“We’re sharing the water with these animals and this is an example of where this shark is just doing what a shark does... they hunt fish.”
Asked if Daisy was likely to stay in Mount Maunganui or move on, Elliott said: “It’s the beauty of the science - it’s all the unknown.
“This is the first time we’ve ever tagged sharks in this region - it’s some of the first data we’ve got from great whites in the North Island.”
Over time and as more sharks were tagged, the app would reveal “actual habitat hotspots for these animals which is great for us to calibrate our recreation against”.
It would also help focus on conservation efforts, he said.
According to the app website, the location accuracy of the tracked sharks ranged from 250 metres to several kilometres, depending on how long the tag was above water.
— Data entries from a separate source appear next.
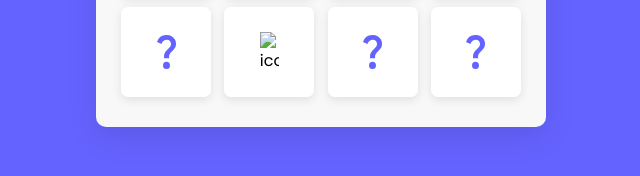
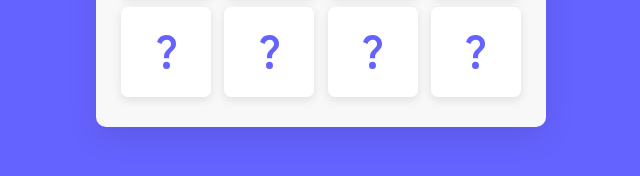
Before and after one commit to PhamVanThu0602/Menuu, a plain HTML site: page index2.html in a window 1280 px wide. Shown: the part 498-674 px from the top of the page, 319-959 px from the left. Drawn offline with Linux system fonts and the light colour scheme; files whose address does not match are found by name.

Commit message:
Update index2.html

```diff
--- a/index2.html
+++ b/index2.html
@@ -115,7 +115,7 @@
         </li>
         <li class="card">
           <div class="view front-view">
-            <img src="images/que_icon.svg" alt="icon">
+            <img src="que_icon.svg" alt="icon">
           </div>
           <div class="view back-view">
             <img src="img-4.png" alt="card-img">
```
The longer it was out, the more accurate the fix from satellites.
This meant sharks could sometimes appear to be on land in the app.
Eastern region Surf Lifesaving manager Chaz Gibbons-Campbell said lifeguards were monitoring the app and had been getting a lot of questions from swimmers about Daisy.
However, he said: “It’s not our app.”
He said lifeguards had made a few shark sightings along Western Bay beaches this summer.
In November, the Coroner recommended more research and monitoring of great white sharks after Marlow’s death.
The 19-year-old died after being bitten by a great white shark at the southern Bowentown end of Waihī Beach on January 6, 2021.
The coroner’s report, released in November, said attacks by great white sharks were rare but almost always fatal.